The program shows behind the scenes of the Oscar-winning musical Oklahoma! thanks to director Fred Zinnemann’s home movies taken on location in Arizona. Shirley Jones, who starred as Laurey Williams, provides commentary to these home movies, showing Jones preparing and recovering from shooting specific scenes. During the shooting of a swimming scene, Jones was freezing, and the home movies show her wrapped in a towel, drinking what ended up being whiskey to warm her up. This is a big no-no on movie sets, so it’s fascinating to see it captured on film. Zinnemann also captured stunts from atop a moving train, scenes of dancers, and the vast crews surrounding the camera as Jones performed. We can see set photos quite often, but these home movies give a wider look at what went into making a giant musical back in the 1950s.
These home movies also show larger historical moments beyond the confines of Hollywood, like World War II. Character actor Billy Gilbert’s home movie collection shows his moments performing USO tours with Fay McKenzie, her sister, and their other friends. We see Gilbert and his friends sail and have fun on the beach when they’re not performing skits and songs for large crowds of soldiers. We also get to see what a USO show was like during World War II from the performers’ perspective. These moments show what wartime was like outside of the realm of battles, which can also tell a lot about history from this time period.
Finally, Haberkamp and Kirste show one of the best treasures is the home movies of the Nicholas Brothers, Fayard, and Harold. The brothers were some of the best dancing performers of all time, on-screen and on stage. Their home movies were deemed so historically and culturally significant that they were inducted into the National Film Registry for preservation in 2011. The clips in this program show the brothers performing on stage with Carmen Miranda, who starred with the brothers in Down Argentine Way. Their son Tony provides comments and context to all of the clips as they document the dancing duo’s extraordinary lives and important aspects of African American history. Footage of the Cotton Club, Harlem, and Hollywood are important to history in general. Tony even appears in the home movies, dancing with his uncle and father, Fayard.
There are even more fascinating clips in Hollywood Home Movies: Stars at Work and Play you won’t want to miss from TCM Film Festival. Interesting filmmaking techniques within these home movies show their historical and entertainment value for everyone from hardcore film history buffs to the casual viewer.

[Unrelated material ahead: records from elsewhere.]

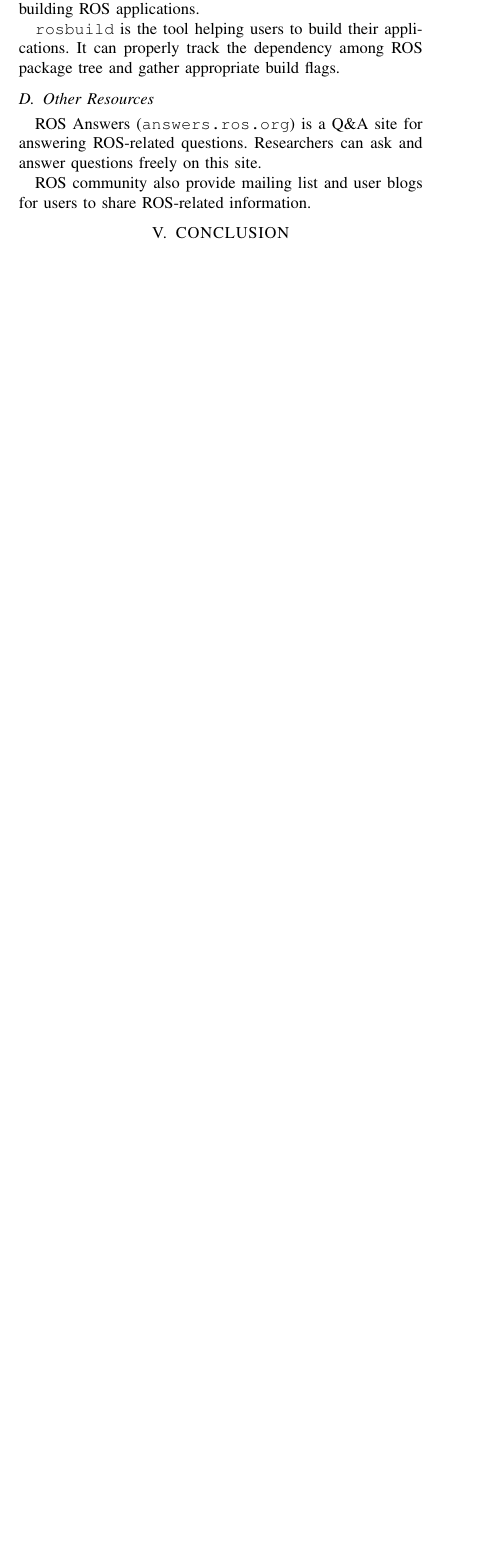
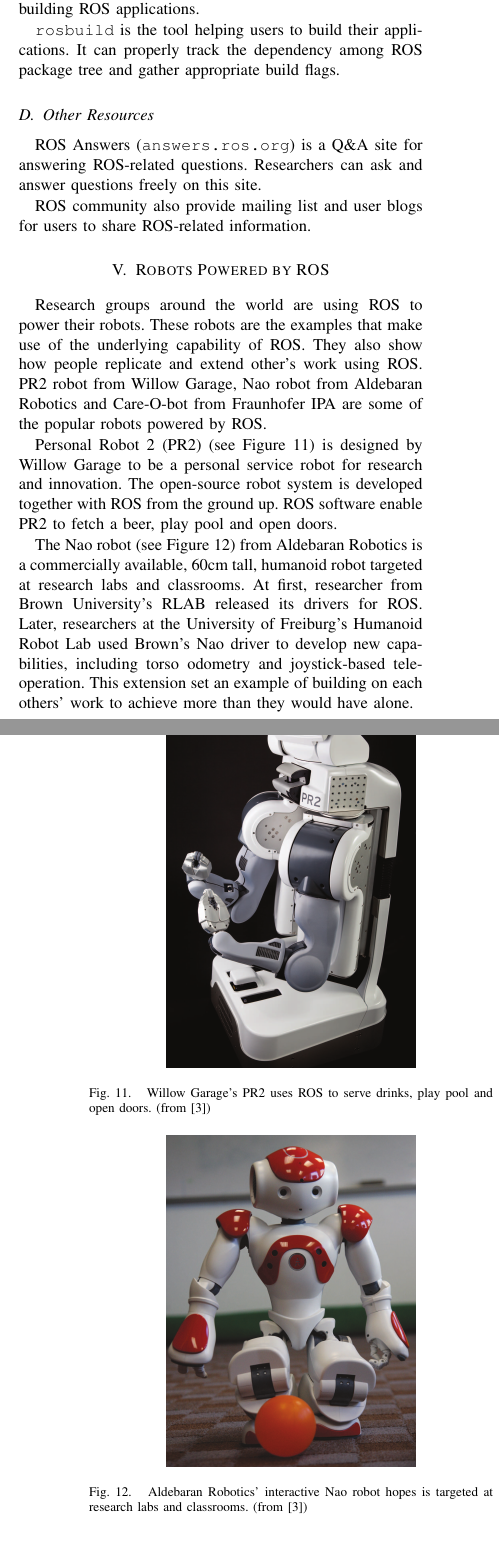
Before and after one commit to hwp/hw2012ws, a LaTeX paper (IR/report/ir_weipeng_he.tex): part of one column of page 5 of 5 before the commit and two parts of the columns of pages 5 and 6 of 6 after it, the two joined at a grey line, cut so that both start at the same text, the shorter picture padded with empty space. Compiled offline with pdfLaTeX.

Commit message:
Version 1.0

```diff
--- a/IR/report/ir_weipeng_he.tex
+++ b/IR/report/ir_weipeng_he.tex
@@ -364,4 +364,22 @@ ROS Answers (\url{answers.ros.org}) is a Q\&A site for answering ROS-related que
 
 ROS community also provide mailing list and user blogs for users to share ROS-related information.
 
-\section{CONCLUSION}
+\section{Robots Powered by ROS}
+
+Research groups around the world are using ROS to power their robots. These robots are the examples that make use of the underlying capability of ROS. They also show how people replicate and extend other's work using ROS. PR2 robot from Willow Garage, Nao robot from Aldebaran Robotics and Care-O-bot from Fraunhofer IPA are some of the popular robots powered by ROS.
+
+Personal Robot 2 (PR2) (see Figure \ref{fig:pr2}) is designed by Willow Garage to be a personal service robot for research and innovation. The open-source robot system is developed together with ROS from the ground up. ROS software enable PR2 to fetch a beer, play pool and open doors.
+
+\begin{figure}[htpb]
+  \centering
+  \includegraphics[width=0.30\textwidth]{share-003}
+  \caption{Willow Garage's PR2 uses ROS to serve drinks, play pool and open doors. (from \cite{cousins_sharing_2010})}
+  \label{fig:pr2}
+\end{figure}
+
+The Nao robot (see Figure \ref{fig:nao}) from Aldebaran Robotics is a commercially available, 60cm tall, humanoid robot targeted at research labs and classrooms. At first, researcher from Brown University's RLAB released its drivers for ROS. Later, researchers at the University of Freiburg's Humanoid Robot Lab used Brown's Nao driver to develop new capabilities, including torso odometry and joystick-based tele-operation. This extension set an example of building on each others' work to achieve more than they would have alone.
+
+\begin{figure}[htpb]
+  \centering
+  \includegraphics[width=0.30\textwidth]{share-002}
+  \caption{Aldebaran Robotics’ interactive Nao robot hopes is targeted at research labs and classrooms. (from \cite{cousins_sharing_2010})}
```
Also changed, not shown: IR/data/share-002.png (added), IR/data/share-003.png (added), IR/report/ir_weipeng_he.tex (13 more changed lines).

This portion of the TCM Classic Film Festival’s lineup rounds out the final day of programming on May 9th at 7:00 PM EST. You can find more about their full schedule here.